The developers admit bats will be killed by the turbines, but refuse to acknowledge the endangered Indiana bat will be among them, plaintiffs attorney Eric Glitzenstein argued in his opening statements.
"Is there some reason to think Indiana bats will escape the fate" of the other bats expected to be killed, Glitzenstein asked District Judge Roger Titus, who is hearing the bench trial.
Defense attorney Clifford Zatz said the $300 million, environmentally responsible, renewable energy project is in "limbo" because of an untested hypothesis "over a rare bat that no one has ever seen at the site."
The Washington-based Animal Welfare Institute and the Williamsburg, W.Va.-based Mountain Communities for Responsible Energy sued Rockville-based Beech Ridge Energy and Invenergy Wind. The groups say the defendants should be required to obtain U.S. Fish and Wildlife Service permits for the Greenbrier County, W.Va., wind farm.
The first day of the expected three-day trial in U.S. District Court dealt with testimony by experts over whether the quarter-ounce Indiana bat with a six-inch wingspan can be found at the site.
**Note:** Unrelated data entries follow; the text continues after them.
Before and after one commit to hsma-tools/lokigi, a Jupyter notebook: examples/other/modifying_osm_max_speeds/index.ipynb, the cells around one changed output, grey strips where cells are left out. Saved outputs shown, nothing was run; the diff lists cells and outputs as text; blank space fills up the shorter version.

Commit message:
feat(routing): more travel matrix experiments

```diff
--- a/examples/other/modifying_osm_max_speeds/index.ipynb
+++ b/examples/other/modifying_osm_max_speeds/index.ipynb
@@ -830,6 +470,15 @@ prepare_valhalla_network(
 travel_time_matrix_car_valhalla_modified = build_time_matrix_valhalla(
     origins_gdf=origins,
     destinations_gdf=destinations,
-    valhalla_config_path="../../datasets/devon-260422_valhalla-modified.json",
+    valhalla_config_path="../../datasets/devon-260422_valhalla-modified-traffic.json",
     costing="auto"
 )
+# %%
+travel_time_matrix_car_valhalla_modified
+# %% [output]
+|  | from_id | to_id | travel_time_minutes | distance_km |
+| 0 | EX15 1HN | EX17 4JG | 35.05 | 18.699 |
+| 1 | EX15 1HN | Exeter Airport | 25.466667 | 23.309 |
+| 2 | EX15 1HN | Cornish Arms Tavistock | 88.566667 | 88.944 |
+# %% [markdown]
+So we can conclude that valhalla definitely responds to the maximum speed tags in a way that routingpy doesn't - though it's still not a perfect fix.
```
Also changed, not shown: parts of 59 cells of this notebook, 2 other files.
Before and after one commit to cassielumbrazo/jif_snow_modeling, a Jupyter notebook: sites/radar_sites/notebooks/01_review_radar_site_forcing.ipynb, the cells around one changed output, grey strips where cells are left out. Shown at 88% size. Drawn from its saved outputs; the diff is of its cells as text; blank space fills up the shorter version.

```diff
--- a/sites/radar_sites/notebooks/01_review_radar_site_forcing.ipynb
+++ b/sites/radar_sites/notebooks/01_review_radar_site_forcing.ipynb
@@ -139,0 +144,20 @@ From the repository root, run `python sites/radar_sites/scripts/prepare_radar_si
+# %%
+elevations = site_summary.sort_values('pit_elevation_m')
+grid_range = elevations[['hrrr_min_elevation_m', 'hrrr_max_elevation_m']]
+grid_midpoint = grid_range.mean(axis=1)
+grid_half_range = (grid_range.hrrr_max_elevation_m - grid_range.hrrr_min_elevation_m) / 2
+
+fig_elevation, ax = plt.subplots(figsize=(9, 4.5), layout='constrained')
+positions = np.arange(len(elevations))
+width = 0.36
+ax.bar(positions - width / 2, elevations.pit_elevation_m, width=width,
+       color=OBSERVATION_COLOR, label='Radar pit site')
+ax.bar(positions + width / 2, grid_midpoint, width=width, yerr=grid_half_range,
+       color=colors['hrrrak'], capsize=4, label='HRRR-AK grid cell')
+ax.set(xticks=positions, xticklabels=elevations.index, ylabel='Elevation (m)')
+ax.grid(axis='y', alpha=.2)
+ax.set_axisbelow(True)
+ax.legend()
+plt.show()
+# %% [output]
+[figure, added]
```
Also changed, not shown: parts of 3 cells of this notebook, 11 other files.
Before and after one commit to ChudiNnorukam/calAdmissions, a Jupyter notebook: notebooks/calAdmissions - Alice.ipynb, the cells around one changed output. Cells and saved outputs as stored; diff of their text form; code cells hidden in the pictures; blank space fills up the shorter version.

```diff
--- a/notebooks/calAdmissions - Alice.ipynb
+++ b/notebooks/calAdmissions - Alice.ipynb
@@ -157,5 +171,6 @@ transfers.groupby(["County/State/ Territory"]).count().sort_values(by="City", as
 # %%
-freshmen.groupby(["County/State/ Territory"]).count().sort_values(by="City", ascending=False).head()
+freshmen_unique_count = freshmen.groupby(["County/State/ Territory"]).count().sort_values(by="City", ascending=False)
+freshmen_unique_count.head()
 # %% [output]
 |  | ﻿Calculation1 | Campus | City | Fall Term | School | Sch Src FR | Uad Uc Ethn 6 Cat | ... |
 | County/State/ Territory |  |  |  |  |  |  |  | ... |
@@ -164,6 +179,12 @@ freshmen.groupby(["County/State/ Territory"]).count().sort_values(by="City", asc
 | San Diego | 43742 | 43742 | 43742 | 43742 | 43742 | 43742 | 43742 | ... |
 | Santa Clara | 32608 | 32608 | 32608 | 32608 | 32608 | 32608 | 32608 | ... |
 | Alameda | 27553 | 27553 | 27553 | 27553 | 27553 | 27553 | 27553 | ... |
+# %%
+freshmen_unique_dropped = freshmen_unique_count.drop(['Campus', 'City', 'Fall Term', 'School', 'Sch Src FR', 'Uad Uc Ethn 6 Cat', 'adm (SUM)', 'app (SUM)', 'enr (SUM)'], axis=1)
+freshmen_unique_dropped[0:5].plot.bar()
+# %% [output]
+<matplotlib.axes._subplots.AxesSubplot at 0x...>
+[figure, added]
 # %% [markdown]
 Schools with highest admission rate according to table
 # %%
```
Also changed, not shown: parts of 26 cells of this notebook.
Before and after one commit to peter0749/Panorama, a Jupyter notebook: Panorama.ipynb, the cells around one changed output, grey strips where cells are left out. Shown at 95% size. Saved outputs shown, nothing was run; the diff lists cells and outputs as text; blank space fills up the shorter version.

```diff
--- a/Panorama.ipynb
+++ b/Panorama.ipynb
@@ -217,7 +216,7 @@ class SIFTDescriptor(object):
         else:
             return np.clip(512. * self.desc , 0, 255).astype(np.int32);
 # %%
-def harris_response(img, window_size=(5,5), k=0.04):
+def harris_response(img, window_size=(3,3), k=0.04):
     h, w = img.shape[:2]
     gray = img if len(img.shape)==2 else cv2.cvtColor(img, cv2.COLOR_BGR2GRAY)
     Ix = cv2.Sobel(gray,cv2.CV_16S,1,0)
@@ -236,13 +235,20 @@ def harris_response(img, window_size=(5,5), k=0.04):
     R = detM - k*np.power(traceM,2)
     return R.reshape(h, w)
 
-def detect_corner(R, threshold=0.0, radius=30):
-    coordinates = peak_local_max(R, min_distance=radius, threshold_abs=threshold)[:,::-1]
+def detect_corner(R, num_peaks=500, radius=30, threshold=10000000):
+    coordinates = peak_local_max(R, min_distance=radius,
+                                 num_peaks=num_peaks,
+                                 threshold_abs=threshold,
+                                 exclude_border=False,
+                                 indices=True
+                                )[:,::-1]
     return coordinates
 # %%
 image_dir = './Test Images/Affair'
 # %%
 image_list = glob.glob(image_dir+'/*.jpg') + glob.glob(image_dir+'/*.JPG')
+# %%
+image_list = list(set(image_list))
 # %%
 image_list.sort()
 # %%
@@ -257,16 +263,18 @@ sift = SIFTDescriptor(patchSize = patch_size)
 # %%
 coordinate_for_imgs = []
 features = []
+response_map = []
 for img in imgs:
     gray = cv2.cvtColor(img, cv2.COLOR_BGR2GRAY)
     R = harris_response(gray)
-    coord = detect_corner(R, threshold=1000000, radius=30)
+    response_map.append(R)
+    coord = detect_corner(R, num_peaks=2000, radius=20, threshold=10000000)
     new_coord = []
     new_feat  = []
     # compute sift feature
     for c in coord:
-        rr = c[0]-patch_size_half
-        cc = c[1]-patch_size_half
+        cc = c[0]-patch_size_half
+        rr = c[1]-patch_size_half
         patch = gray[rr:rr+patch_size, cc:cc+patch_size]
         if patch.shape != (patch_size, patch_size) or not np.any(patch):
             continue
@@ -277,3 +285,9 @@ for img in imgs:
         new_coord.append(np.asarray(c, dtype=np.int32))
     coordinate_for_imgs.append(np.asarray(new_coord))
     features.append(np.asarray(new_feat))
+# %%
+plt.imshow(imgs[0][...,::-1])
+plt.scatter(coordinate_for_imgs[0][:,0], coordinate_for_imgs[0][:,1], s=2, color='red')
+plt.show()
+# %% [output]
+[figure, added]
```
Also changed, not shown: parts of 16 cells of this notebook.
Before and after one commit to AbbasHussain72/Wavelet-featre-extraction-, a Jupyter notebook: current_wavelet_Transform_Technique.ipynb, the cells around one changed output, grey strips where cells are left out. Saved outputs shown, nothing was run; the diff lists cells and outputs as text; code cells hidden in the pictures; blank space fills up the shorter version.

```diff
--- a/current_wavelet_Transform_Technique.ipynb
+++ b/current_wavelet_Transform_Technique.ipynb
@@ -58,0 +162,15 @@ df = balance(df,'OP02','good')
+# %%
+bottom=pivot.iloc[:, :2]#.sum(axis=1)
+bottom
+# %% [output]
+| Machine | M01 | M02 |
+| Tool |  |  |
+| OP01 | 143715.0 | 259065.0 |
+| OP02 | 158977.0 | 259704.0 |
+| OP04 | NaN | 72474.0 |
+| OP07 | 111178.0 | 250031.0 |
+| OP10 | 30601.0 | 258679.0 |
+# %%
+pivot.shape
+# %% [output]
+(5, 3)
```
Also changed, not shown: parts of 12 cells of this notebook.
Penn State University bat researcher Michael Gannon said surveys using nets at the site have not captured an Indiana bat, but recordings indicate the endangered bat is at the site. The judge questioned the researcher himself after the opposing attorneys did.
Gannon told the judge that of the 160 recordings that he reviewed, he was able to make an identification of 42, including three he thought were the endangered Indiana bat, although he could not say whether the recordings were of three separate bats or the same bat on three occasions.
Under questioning by Glitzenstein, Gannon said he thought bats were at the site based on the location, habitat and recordings and he felt it was likely they would be harmed by the project. Under cross-examination by Zatz, who questioned the accuracy of audio recordings, Gannon acknowledged Indiana bats had not been captured during netting survey, but added that the netting efforts were not intense enough.
In his opening statements, Zatz said the burden of proof rested with the plaintiffs and a better solution was what he called "adaptive management" of the project if it is found to affect the Indiana bat.